Functor and Monad both describe operations for types that are still waiting for a type argument. One way to understand them is that Functor describes containers in which the contained data can be transformed, and Monad describes an encoding of programs with side effects. This understanding is incomplete, however. After all, Option has instances for both Functor and Monad, and simultaneously represents an optional value and a computation that might fail to return a value.

From the perspective of data structures, Option is a bit like a nullable type or like a list that can contain at most one entry. From the perspective of control structures, Option represents a computation that might terminate early without a result. Typically, programs that use the Functor instance are easiest to think of as using Option as a data structure, while programs that use the Monad instance are easiest to think of as using Option to allow early failure, but learning to use both of these perspectives fluently is an important part of becoming proficient at functional programming.

There is a deeper relationship between functors and monads. It turns out that every monad is a functor. Another way to say this is that the monad abstraction is more powerful than the functor abstraction, because not every functor is a monad. Furthermore, there is an additional intermediate abstraction, called applicative functors, that has enough power to write many interesting programs and yet permits libraries that cannot use the Monad interface. The type class Applicative provides the overloadable operations of applicative functors.
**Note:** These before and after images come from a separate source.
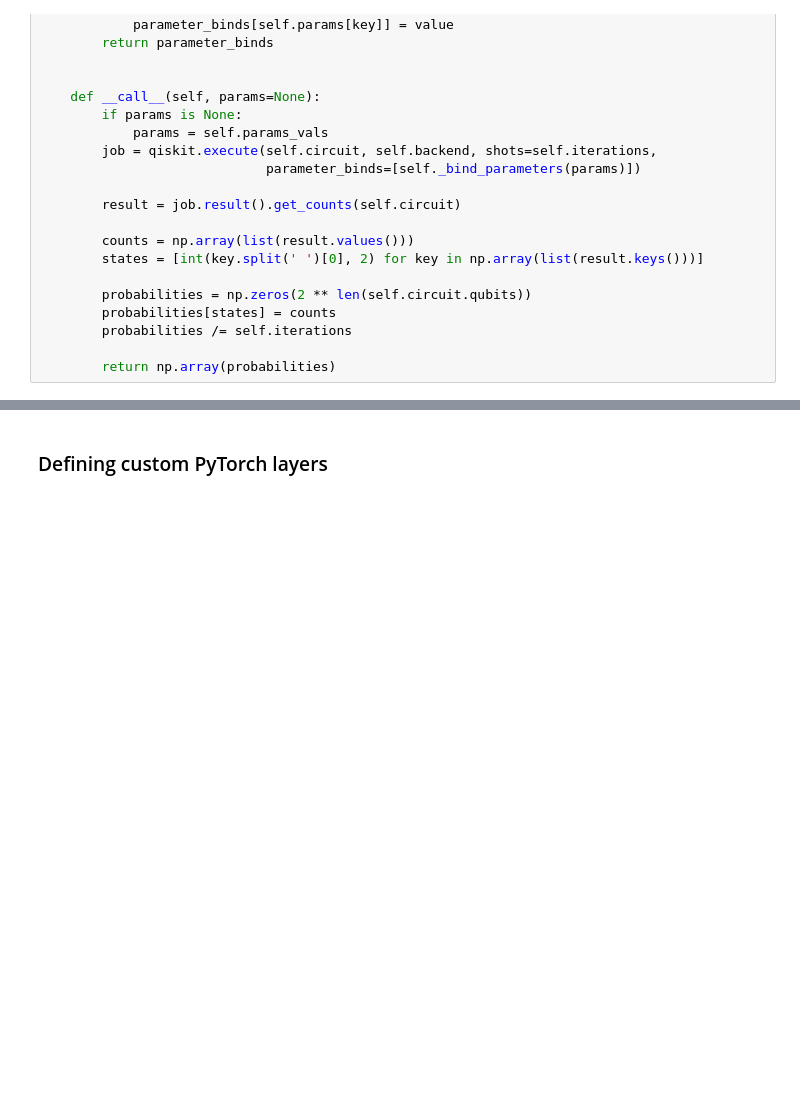
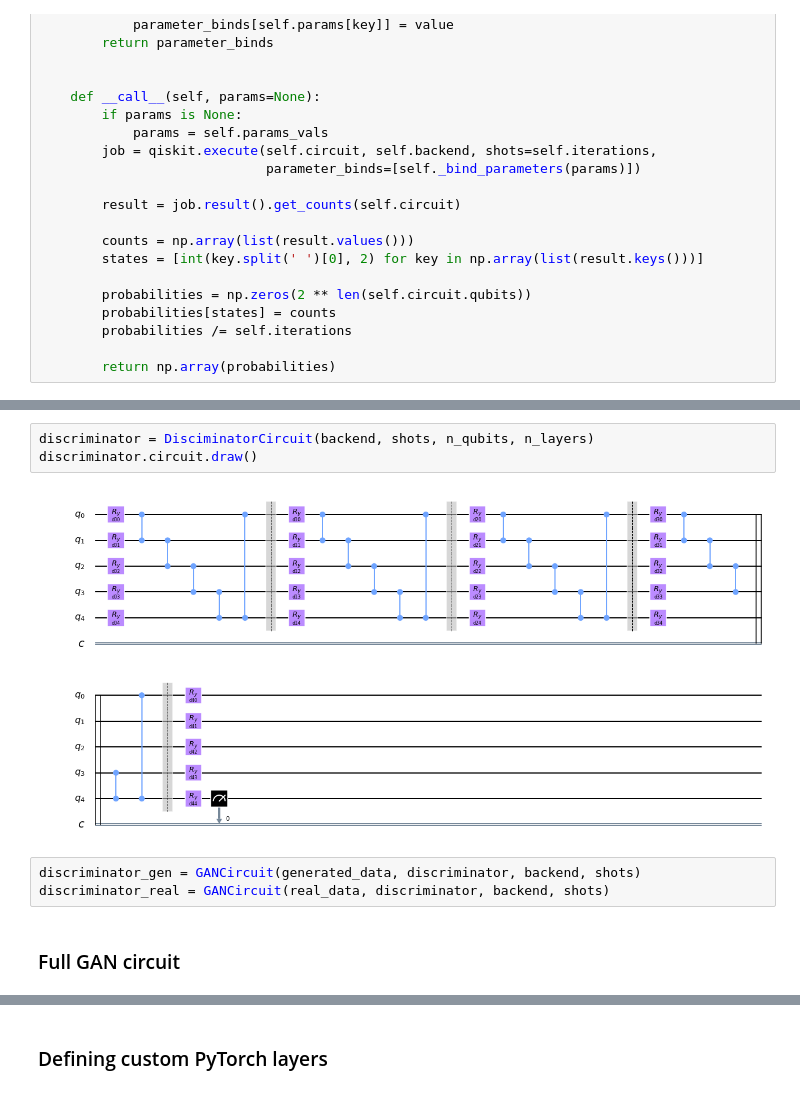
Before and after one commit to asakhnenko/EntangledSolutions, a Jupyter notebook: deep_learning/q_gans_qiskit_pytorch.ipynb, the cells around one changed output, grey strips where cells are left out. Drawn from its saved outputs; the diff is of its cells as text; blank space fills up the shorter version.

```diff
--- a/deep_learning/q_gans_qiskit_pytorch.ipynb
+++ b/deep_learning/q_gans_qiskit_pytorch.ipynb
@@ -203,0 +211,10 @@ Text(0.5, 1.0, 'Generated distribution')
+# %%
+discriminator = DisciminatorCircuit(backend, shots, n_qubits, n_layers)
+discriminator.circuit.draw()
+# %% [output]
+[figure, added]
+# %%
+discriminator_gen = GANCircuit(generated_data, discriminator, backend, shots)
+discriminator_real = GANCircuit(real_data, discriminator, backend, shots)
+# %% [markdown]
+### Full GAN circuit
```
Also changed, not shown: parts of 19 cells of this notebook.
Every monad is an applicative functor, and every applicative functor is a functor, but the converses do not hold.